» Task directions
Look below for lines that hold the string "README" and copy each one.

» Material provided
::::::::::

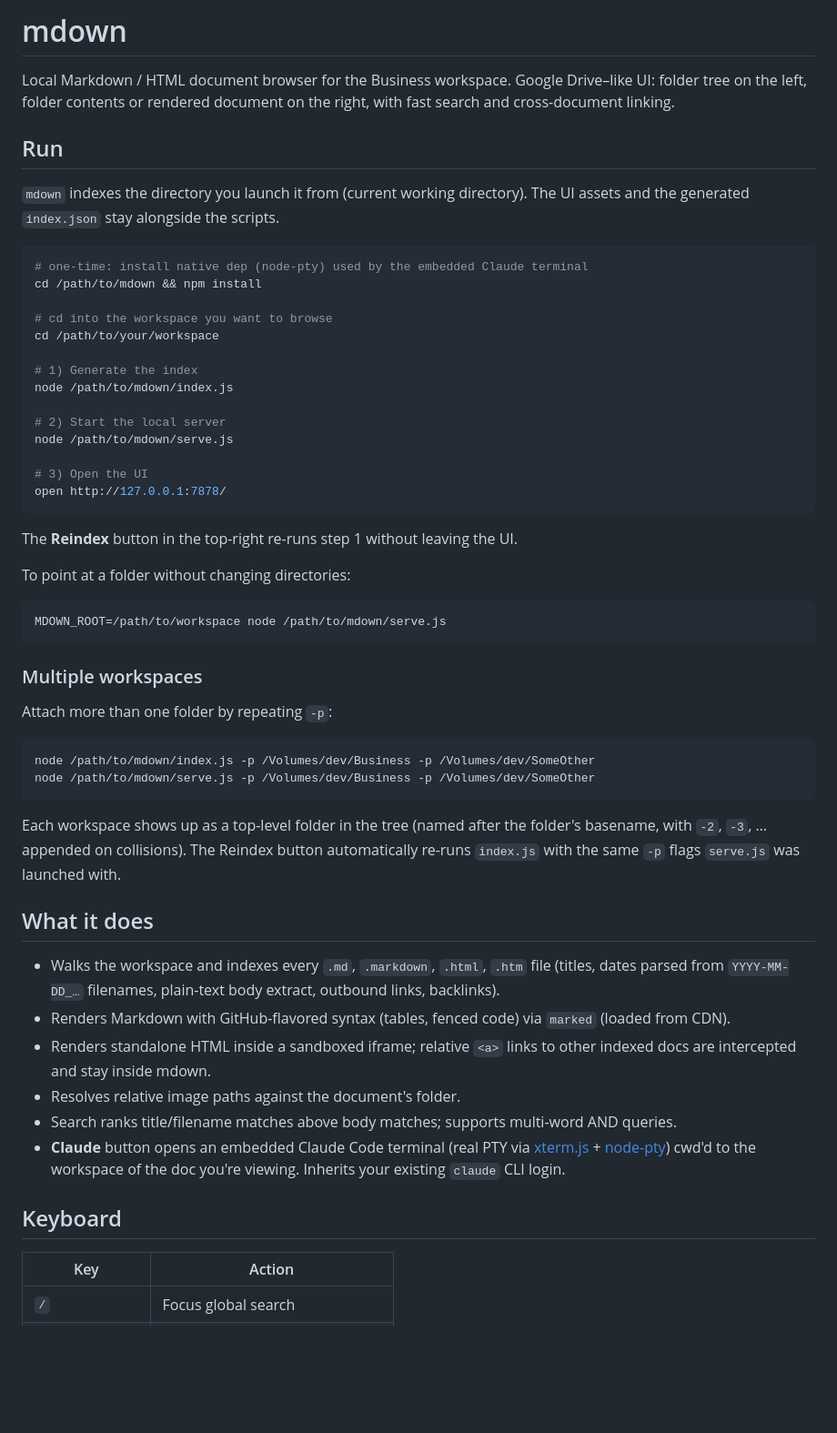
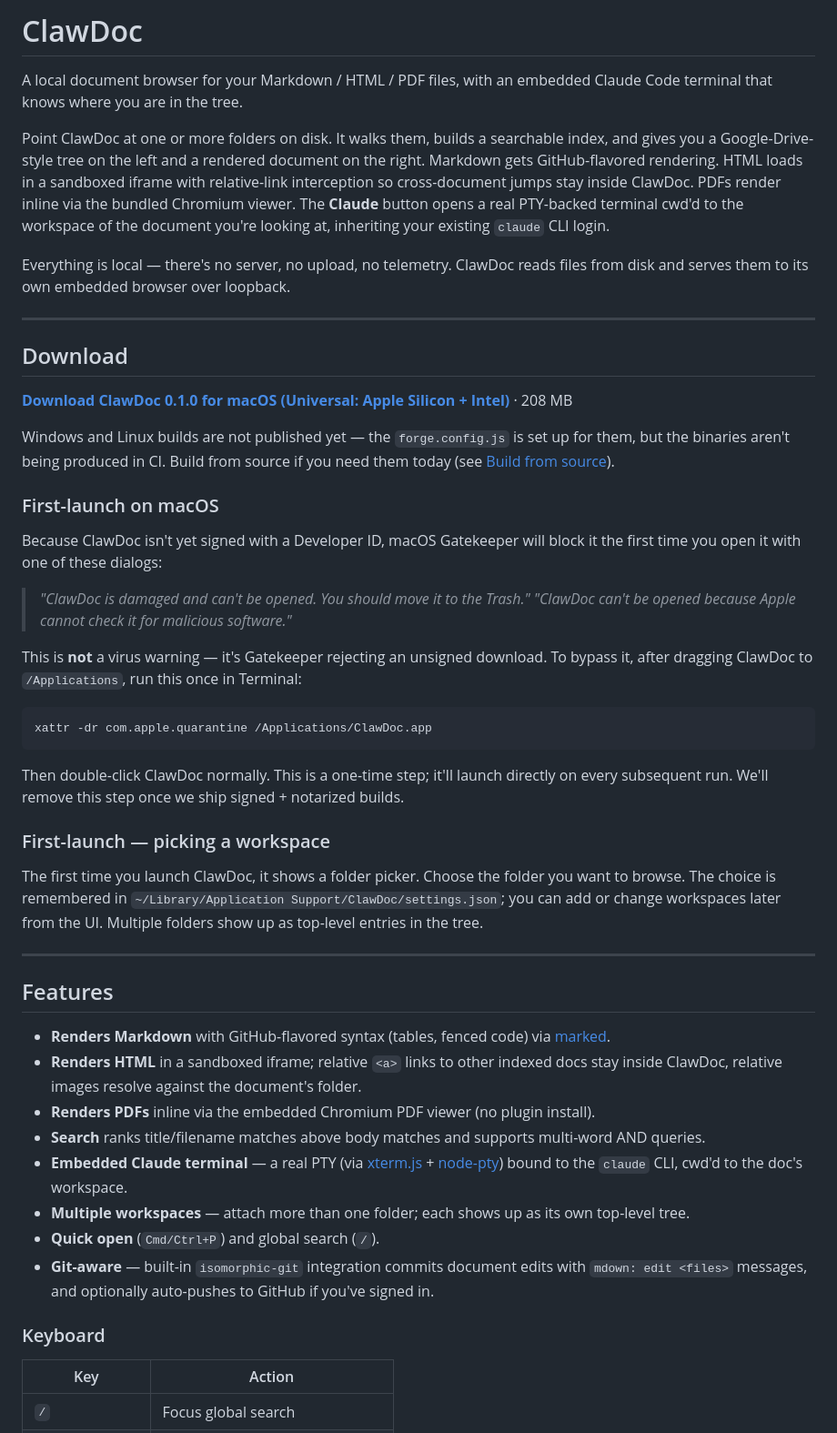
Before and after one commit to ntelioai/ClawDoc, a Markdown page: README.md, the part around one of its changes. Shown at 91% size. Rendered like a GitHub page; blank space fills up the shorter version.

````diff
--- a/README.md
+++ b/README.md
@@ -1,60 +1,52 @@
-# mdown
+# ClawDoc
 
-Local Markdown / HTML document browser for the Business workspace. Google Drive–like UI: folder tree on the left, folder contents or rendered document on the right, with fast search and cross-document linking.
+A local document browser for your Markdown / HTML / PDF files, with an embedded Claude Code terminal that knows where you are in the tree.
 
-## Run
+Point ClawDoc at one or more folders on disk. It walks them, builds a searchable index, and gives you a Google-Drive-style tree on the left and a rendered document on the right. Markdown gets GitHub-flavored rendering. HTML loads in a sandboxed iframe with relative-link interception so cross-document jumps stay inside ClawDoc. PDFs render inline via the bundled Chromium viewer. The **Claude** button opens a real PTY-backed terminal cwd'd to the workspace of the document you're looking at, inheriting your existing `claude` CLI login.
 
-`mdown` indexes the directory you launch it from (current working directory). The UI assets and the generated `index.json` stay alongside the scripts.
+Everything is local — there's no server, no upload, no telemetry. ClawDoc reads files from disk and serves them to its own embedded browser over loopback.
+
+---
+
+## Download
+
+**[Download ClawDoc 0.1.0 for macOS (Universal: Apple Silicon + Intel)](https://github.com/ntelioai/ClawDoc/releases/latest/download/ClawDoc-0.1.0-universal.dmg)** · 208 MB
+
+Windows and Linux builds are not published yet — the `forge.config.js` is set up for them, but the binaries aren't being produced in CI. Build from source if you need them today (see [Build from source](#build-from-source)).
+
+### First-launch on macOS
+
+Because ClawDoc isn't yet signed with a Developer ID, macOS Gatekeeper will block it the first time you open it with one of these dialogs:
+
+> *"ClawDoc is damaged and can't be opened. You should move it to the Trash."*
+> *"ClawDoc can't be opened because Apple cannot check it for malicious software."*
+
+This is **not** a virus warning — it's Gatekeeper rejecting an unsigned download. To bypass it, after dragging ClawDoc to `/Applications`, run this once in Terminal:
 
 ```bash
-# one-time: install native dep (node-pty) used by the embedded Claude terminal
-cd /path/to/mdown && npm install
-
-# cd into the workspace you want to browse
-cd /path/to/your/workspace
-
-# 1) Generate the index
-node /path/to/mdown/index.js
-
-# 2) Start the local server
-node /path/to/mdown/serve.js
-
-# 3) Open the UI
-open http://127.0.0.1:7878/
+xattr -dr com.apple.quarantine /Applications/ClawDoc.app
 ```
 
-The **Reindex** button in the top-right re-runs step 1 without leaving the UI.
+Then double-click ClawDoc normally. This is a one-time step; it'll launch directly on every subsequent run. We'll remove this step once we ship signed + notarized builds.
 
-To point at a folder without changing directories:
+### First-launch — picking a workspace
 
-```bash
-MDOWN_ROOT=/path/to/workspace node /path/to/mdown/serve.js
-```
+The first time you launch ClawDoc, it shows a folder picker. Choose the folder you want to browse. The choice is remembered in `~/Library/Application Support/ClawDoc/settings.json`; you can add or change workspaces later from the UI. Multiple folders show up as top-level entries in the tree.
 
-### Multiple workspaces
+---
 
-Attach more than one folder by repeating `-p`:
+## Features
 
-```bash
-node /path/to/mdown/index.js -p /Volumes/dev/Business -p /Volumes/dev/SomeOther
-node /path/to/mdown/serve.js -p /Volumes/dev/Business -p /Volumes/dev/SomeOther
-```
+- **Renders Markdown** with GitHub-flavored syntax (tables, fenced code) via [marked](https://marked.js.org/).
+- **Renders HTML** in a sandboxed iframe; relative `<a>` links to other indexed docs stay inside ClawDoc, relative images resolve against the document's folder.
+- **Renders PDFs** inline via the embedded Chromium PDF viewer (no plugin install).
+- **Search** ranks title/filename matches above body matches and supports multi-word AND queries.
+- **Embedded Claude terminal** — a real PTY (via [xterm.js](https://xtermjs.org/) + [node-pty](https://github.com/microsoft/node-pty)) bound to the `claude` CLI, cwd'd to the doc's workspace.
+- **Multiple workspaces** — attach more than one folder; each shows up as its own top-level tree.
+- **Quick open** (`Cmd/Ctrl+P`) and global search (`/`).
+- **Git-aware** — built-in `isomorphic-git` integration commits document edits with `mdown: edit <files>` messages, and optionally auto-pushes to GitHub if you've signed in.
 
-Each workspace shows up as a top-level folder in the tree (named after the
-folder's basename, with `-2`, `-3`, … appended on collisions). The Reindex
-button automatically re-runs `index.js` with the same `-p` flags `serve.js`
-was launched with.
-
-## What it does
-
-- Walks the workspace and indexes every `.md`, `.markdown`, `.html`, `.htm` file (titles, dates parsed from `YYYY-MM-DD_…` filenames, plain-text body extract, outbound links, backlinks).
-- Renders Markdown with GitHub-flavored syntax (tables, fenced code) via `marked` (loaded from CDN).
-- Renders standalone HTML inside a sandboxed iframe; relative `<a>` links to other indexed docs are intercepted and stay inside mdown.
-- Resolves relative image paths against the document's folder.
-- Search ranks title/filename matches above body matches; supports multi-word AND queries.
-- **Claude** button opens an embedded Claude Code terminal (real PTY via [xterm.js](https://xtermjs.org/) + [node-pty](https://github.com/microsoft/node-pty)) cwd'd to the workspace of the doc you're viewing. Inherits your existing `claude` CLI login.
-
-## Keyboard
+### Keyboard
 
 | Key | Action |
 |---|---|
````
Also changed, not shown: other parts of README.md (+55 -31 lines).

::::::::::

» Exercise answer
Before and after one commit to ntelioai/ClawDoc, a Markdown page: README.md, the part around one of its changes. Shown at 91% size. Rendered like a GitHub page; blank space fills up the shorter version.
--- a/README.md
+++ b/README.md
Also changed, not shown: other parts of README.md (+55 -31 lines).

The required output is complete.